But I dread the word gau rakshak. For, a group of complete strangers attacked me recently on the pretext of protecting my Gauri. At this age (70), can any man bear a violent physical attack from a mob? Now, I cannot think of leaving this village with my cow.
This happened a couple of months ago. Gauri fell ill and I had to take her to the vet for a check-up. As I couldn’t afford a dalla (a four-wheeler cart used to transport cattle), I decided to walk the entire stretch with Gauri by my side.
I started early in the morning, after taking a meal. I could have reached the vet dispensary in one day, but Gauri being unwell and slow to move, I had to break the journey into two days.
At dusk, I took a halt at a bus stop of village Sarsavaan. And the next morning, I started my journey on foot again. By afternoon, as I reached Juathan Srinagar village, I noticed that I was drawing attention. People looked at me with suspicion… and exchanged words as if they had identified a criminal. What I didn’t know then was that some local miscreants had spread the word last evening on mobile phones that they had spotted a man who was taking an old cow to a slaughterhouse for money.
Soon, a small group of people began to follow me. A young man accosted me and asked: “Aur chacha….kahaan chal diye…gaaye kitne me bechne jaa rahe ho (Where are you going, old man? …how much are you going to sell this cow for?)”
Amid all this minor commotion and among strangers, Gauri got nervous and freed herself to step into the nearby fields. As I followed her into the fields, I saw a couple of angry men walking threateningly towards me. Before I could ask anything, they attacked me. They used fists and legs to beat me up. I heard them accusing me of trying to sell my cow to butchers and that they would not let that happen to cows any more. They also asked me my full name and finding that I am a Hindu, they said, I deserved bigger punishment for being a Hindu and a cow killer both.

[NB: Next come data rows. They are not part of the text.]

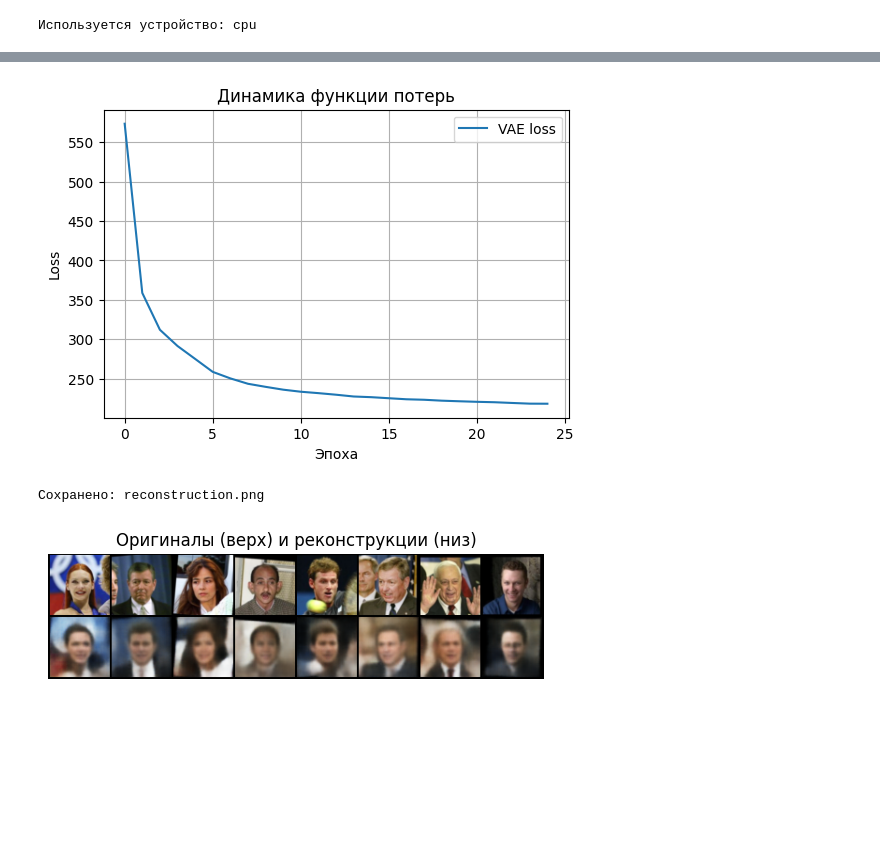
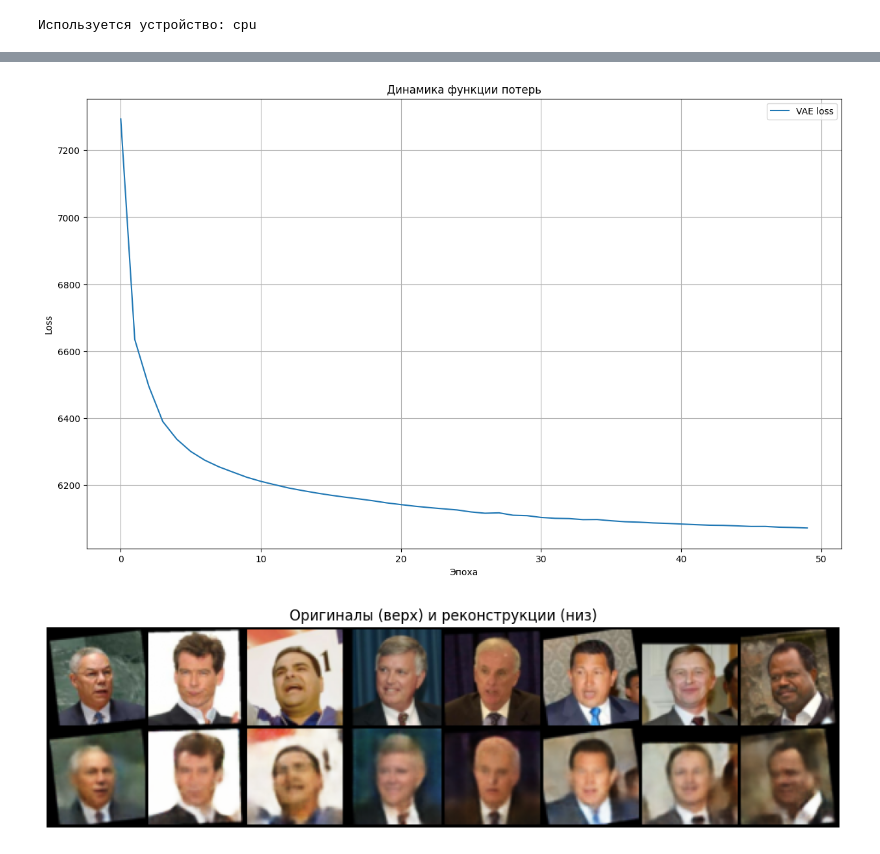
Before and after one commit to AnaKaftanchikova/data_science_prof_level, a Jupyter notebook: hw2/notebooks/vae.ipynb, the cells around one changed output, grey strips where cells are left out. Saved outputs shown, nothing was run; the diff lists cells and outputs as text; code cells hidden in the pictures; blank space fills up the shorter version.

```diff
--- a/hw2/notebooks/vae.ipynb
+++ b/hw2/notebooks/vae.ipynb
@@ -93,26 +99,39 @@ class VAE(nn.Module):
 # %%
-def vae_loss(recon_x, x, mu, logvar):
-    recon_loss = nn.functional.mse_loss(recon_x, x, reduction='sum')
-    kl_div = -0.5 * torch.sum(1 + logvar - mu.pow(2) - logvar.exp())
-    return recon_loss + kl_div
+model = VAE(latent_dim).to(device)
+optimizer = optim.AdamW(model.parameters(), lr=lr)
+loss_history = []
+
+def loss_function(recon_x, x, mu, logvar):
+    recon_loss = nn.functional.binary_cross_entropy(recon_x, x, reduction='sum')
+    kld = -0.5 * torch.sum(1 + logvar - mu.pow(2) - logvar.exp())
+    return recon_loss + 0.1 * kld
+
+os.makedirs("results", exist_ok=True)
-# %%
-vae = VAE(latent_dim).to(device)
-optimizer = optim.Adam(vae.parameters(), lr=lr)
-loss_history = []
 # %%
-vae.train()
-for epoch in range(1, epochs + 1):
+for epoch in range(epochs):
+    model.train()
     total_loss = 0
     for imgs, _ in dataloader:
         imgs = imgs.to(device)
         optimizer.zero_grad()
-        recon, mu, logvar = vae(imgs)
-        loss = vae_loss(recon, imgs, mu, logvar)
+        recon, mu, logvar = model(imgs)
+        loss = loss_function(recon, imgs, mu, logvar)
         loss.backward()
         optimizer.step()
         total_loss += loss.item()
 
-    avg_loss = total_loss / len(dataset)
+    avg_loss = total_loss / len(dataloader.dataset)
     loss_history.append(avg_loss)
-    print(f"Epoch [{epoch}/{epochs}] — Loss: {avg_loss:.2f}")
+    print(f"Эпоха [{epoch+1}/{epochs}], Потеря: {avg_loss:.4f}")
+
+    # Сохраняем реконструкции
+    model.eval()
+    with torch.no_grad():
+        sample = next(iter(dataloader))[0][:8].to(device)
+        recon, _, _ = model(sample)
+        vutils.save_image(
+            torch.cat([sample, recon], dim=0),
+            f"results/reconstruction_epoch_{epoch+1}.png",
+            nrow=8, normalize=True
+        )
 # %% [output]
@@ -136,29 +155,30 @@ Epoch [25/25] — Loss: 218.07
 # %%
-plt.figure(figsize=(6,4))
+plt.figure(figsize=(15,9))
 plt.plot(loss_history, label="VAE loss")
 plt.xlabel("Эпоха")
 plt.ylabel("Loss")
 plt.title("Динамика функции потерь")
 plt.legend()
 plt.grid()
 plt.show()
 # %% [output]
-[figure, old version]
+[figure, new version]
 # %%
-vae.eval()
+model.eval()
 with torch.no_grad():
-    imgs, _ = next(iter(dataloader))
+    data_iter = iter(dataloader)
+    imgs, _ = next(data_iter)
     imgs = imgs.to(device)
-    recon, _, _ = vae(imgs)
-    comparison = torch.cat([imgs[:8], recon[:8]])
-    utils.save_image(comparison.cpu(), "reconstruction.png", nrow=8)
-    print("Сохранено: reconstruction.png")
 
-plt.imshow(np.transpose(utils.make_grid(comparison.cpu(), nrow=8), (1,2,0)))
+    recon_imgs, _, _ = model(imgs)
+    comparison = torch.cat([imgs[:8], recon_imgs[:8]])  # верх — оригиналы, низ — реконструкции
+
+# Отображение
+plt.figure(figsize=(12, 6))
+plt.imshow(np.transpose(vutils.make_grid(comparison.cpu(), nrow=8, normalize=True), (1, 2, 0)))
 plt.axis('off')
 plt.title("Оригиналы (верх) и реконструкции (низ)")
 plt.show()
 # %% [output]
-Сохранено: reconstruction.png
-[figure, old version]
+[figure, new version]
 # %%
```
Also changed, not shown: parts of 10 cells of this notebook, 53 other files.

I doubled over with pain but they took no pity on me. Once they had their fill, they painted my face black and put a garland of garbage around my neck and tied me up with the shackles of my own cow. Thankfully, a man informed the police and soon some cops came to my rescue.
One policeman gave me an unsolicited advice: “Chacha maahaul kharab hai… akele mat nikla karo. (Bad times have befallen us, do not venture out alone with cows).” Was this is a caution or a threat? I wondered.
This was the most humiliating experience of my life. My clothes torn, my face black, I walked on the road alone, but I still had my companion, Gauri, following me. She was helpless and a mute witness to my humiliation.
My wife passed away 20 years ago. And in all these years, I have lived a life of isolation with no one to accompany me but my cattle. I had dedicated my life to my cows and look at the irony… I was humiliated for a cause that our chief minister, Yogi Adityanath has taken up with gusto — cow protection.
An FIR has been registered and some of the ‘vigilantes’ have been arrested. But I still have one question for Yogiji. Is it a crime to serve cows? By cow protection, does he mean to punish people who have dedicated all their lives to serve cows?
I know I will never get an answer.